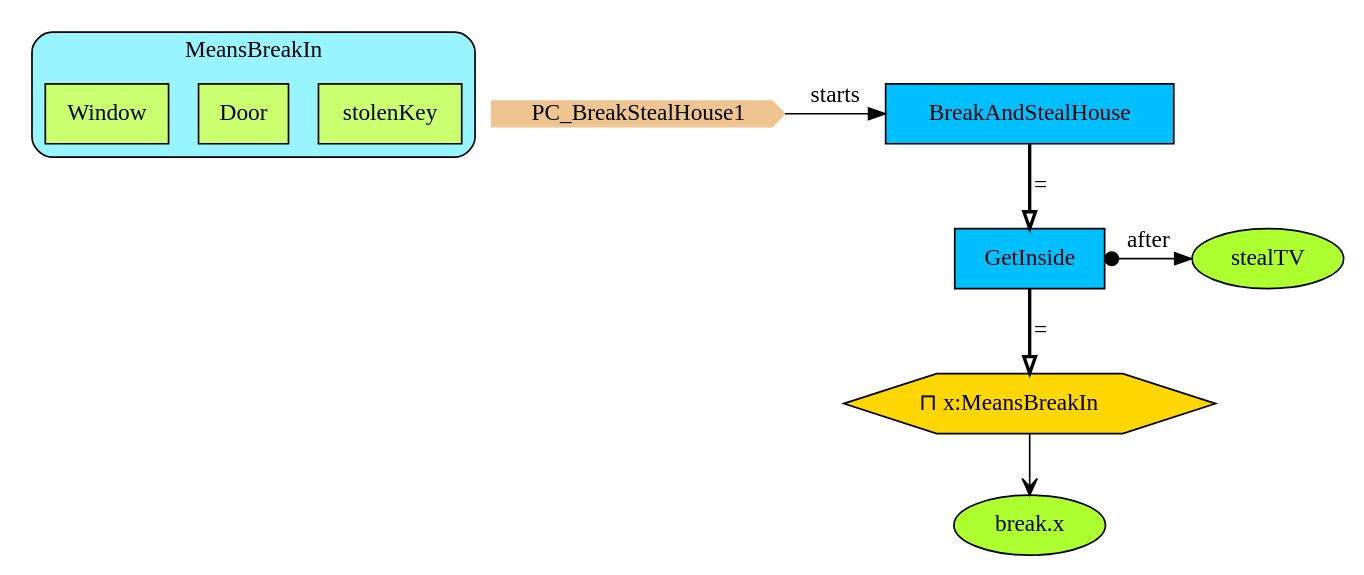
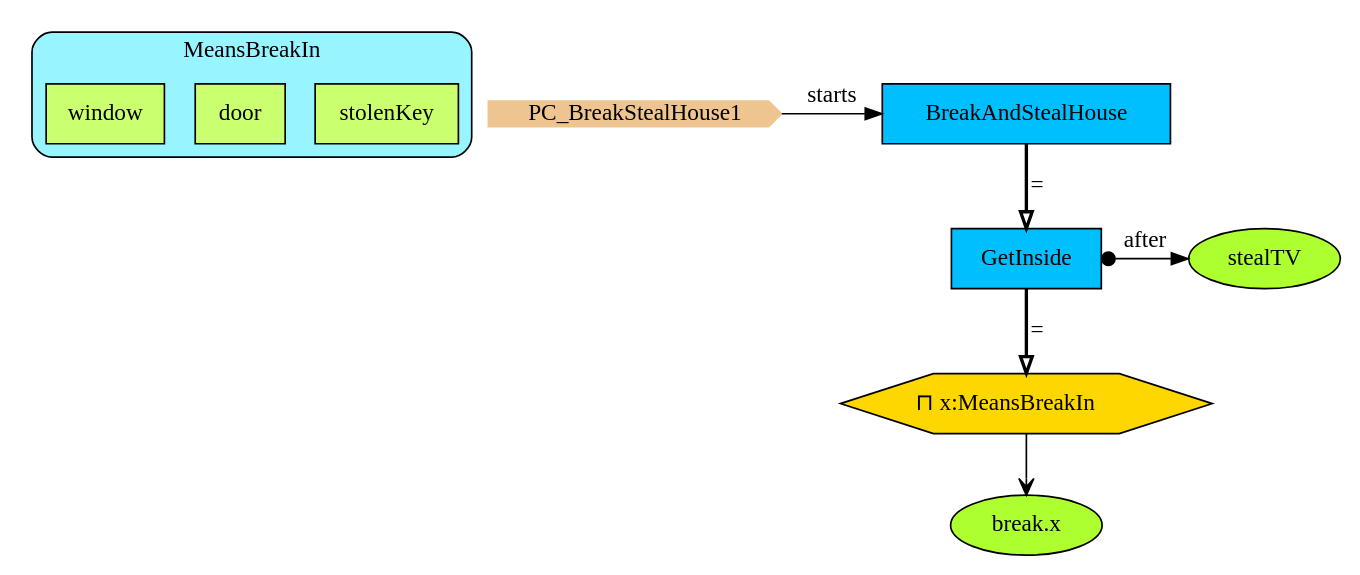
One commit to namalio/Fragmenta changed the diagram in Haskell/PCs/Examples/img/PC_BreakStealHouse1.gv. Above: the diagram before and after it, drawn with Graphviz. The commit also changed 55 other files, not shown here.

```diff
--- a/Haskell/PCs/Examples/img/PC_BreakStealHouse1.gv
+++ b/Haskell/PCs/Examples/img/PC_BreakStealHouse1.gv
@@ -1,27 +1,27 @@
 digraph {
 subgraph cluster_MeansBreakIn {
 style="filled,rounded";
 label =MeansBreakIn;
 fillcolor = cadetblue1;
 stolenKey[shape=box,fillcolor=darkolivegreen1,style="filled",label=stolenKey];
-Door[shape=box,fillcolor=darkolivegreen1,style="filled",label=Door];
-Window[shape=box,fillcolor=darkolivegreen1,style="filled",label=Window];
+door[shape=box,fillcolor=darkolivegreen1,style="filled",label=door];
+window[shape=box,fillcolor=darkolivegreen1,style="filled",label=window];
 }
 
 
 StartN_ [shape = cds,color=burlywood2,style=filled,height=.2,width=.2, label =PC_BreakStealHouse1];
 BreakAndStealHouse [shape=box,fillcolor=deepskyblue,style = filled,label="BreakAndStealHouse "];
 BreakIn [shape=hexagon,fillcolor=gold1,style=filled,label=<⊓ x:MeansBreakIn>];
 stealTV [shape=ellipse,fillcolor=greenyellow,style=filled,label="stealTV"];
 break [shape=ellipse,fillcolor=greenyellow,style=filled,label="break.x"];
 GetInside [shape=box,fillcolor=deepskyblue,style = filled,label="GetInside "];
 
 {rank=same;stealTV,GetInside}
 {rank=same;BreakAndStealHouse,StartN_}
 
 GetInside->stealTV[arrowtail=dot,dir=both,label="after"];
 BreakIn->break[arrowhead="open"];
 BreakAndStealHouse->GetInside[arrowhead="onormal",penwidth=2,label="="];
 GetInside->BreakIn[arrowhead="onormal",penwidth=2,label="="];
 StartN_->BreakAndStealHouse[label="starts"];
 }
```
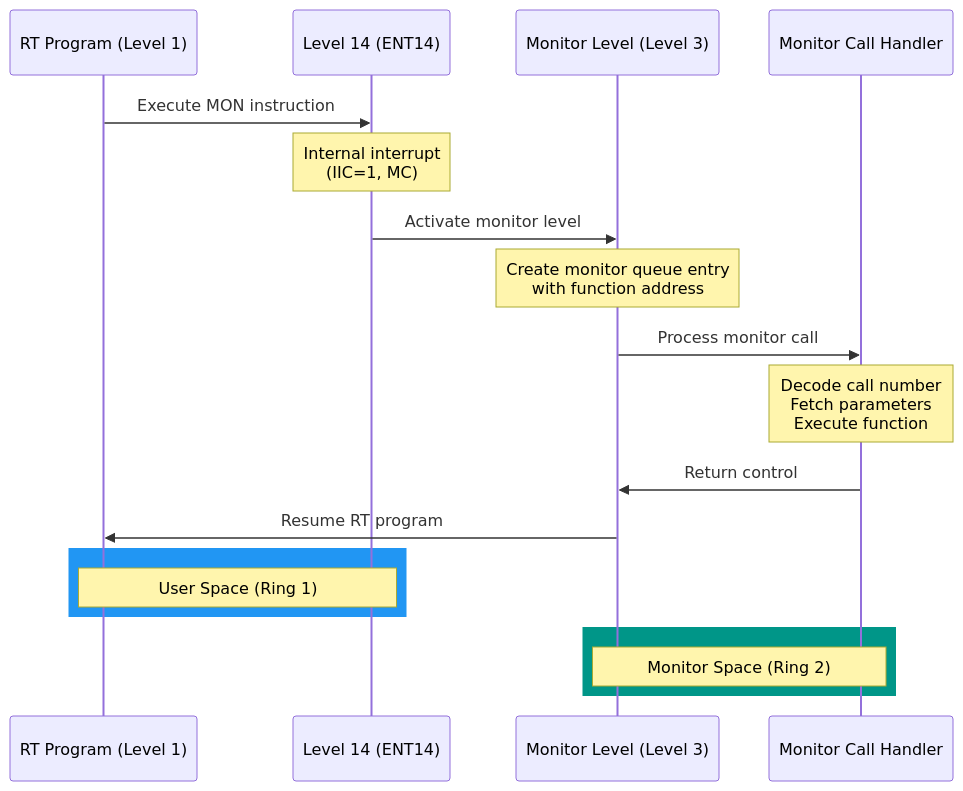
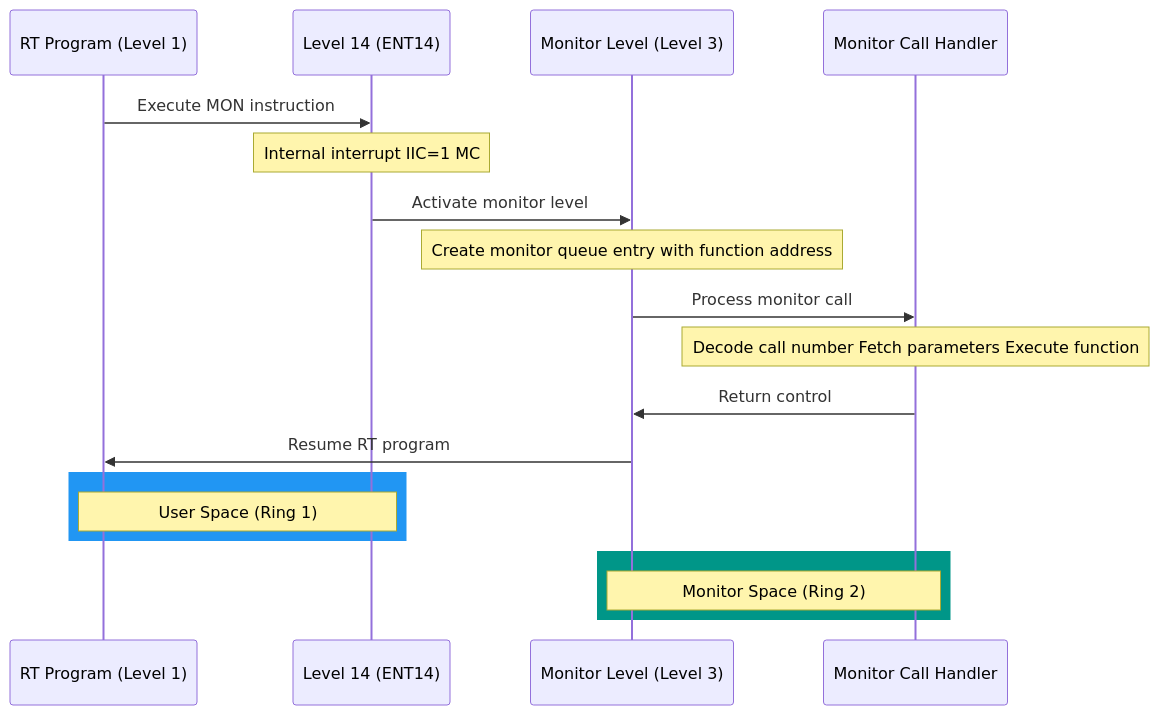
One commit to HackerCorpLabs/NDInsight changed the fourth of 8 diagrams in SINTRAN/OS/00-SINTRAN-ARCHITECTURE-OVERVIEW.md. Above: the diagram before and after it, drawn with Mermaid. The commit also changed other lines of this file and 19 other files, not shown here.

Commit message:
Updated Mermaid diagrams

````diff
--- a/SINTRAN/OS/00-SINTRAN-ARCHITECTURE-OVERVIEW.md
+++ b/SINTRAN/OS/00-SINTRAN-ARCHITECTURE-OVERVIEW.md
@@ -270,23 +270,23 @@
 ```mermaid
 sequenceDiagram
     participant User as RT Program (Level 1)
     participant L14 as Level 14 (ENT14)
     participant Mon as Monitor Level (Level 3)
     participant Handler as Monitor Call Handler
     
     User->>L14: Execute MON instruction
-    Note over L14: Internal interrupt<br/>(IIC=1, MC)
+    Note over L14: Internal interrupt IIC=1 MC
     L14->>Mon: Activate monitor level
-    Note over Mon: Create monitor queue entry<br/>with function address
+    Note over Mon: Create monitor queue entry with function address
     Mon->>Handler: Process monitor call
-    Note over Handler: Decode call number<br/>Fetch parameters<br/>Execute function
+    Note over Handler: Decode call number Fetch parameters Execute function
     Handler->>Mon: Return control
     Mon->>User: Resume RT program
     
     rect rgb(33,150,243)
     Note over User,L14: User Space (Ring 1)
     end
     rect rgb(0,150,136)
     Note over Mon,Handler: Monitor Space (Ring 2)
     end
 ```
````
———
_REQUIRED WORK:_ Please copy out every line of the preceding listing that carries "drawn".

_ANSWER FOR THIS EXERCISE:_
One commit to namalio/Fragmenta changed the diagram in Haskell/PCs/Examples/img/PC_BreakStealHouse1.gv. Above: the diagram before and after it, drawn with Graphviz. The commit also changed 55 other files, not shown here.
One commit to HackerCorpLabs/NDInsight changed the fourth of 8 diagrams in SINTRAN/OS/00-SINTRAN-ARCHITECTURE-OVERVIEW.md. Above: the diagram before and after it, drawn with Mermaid. The commit also changed other lines of this file and 19 other files, not shown here.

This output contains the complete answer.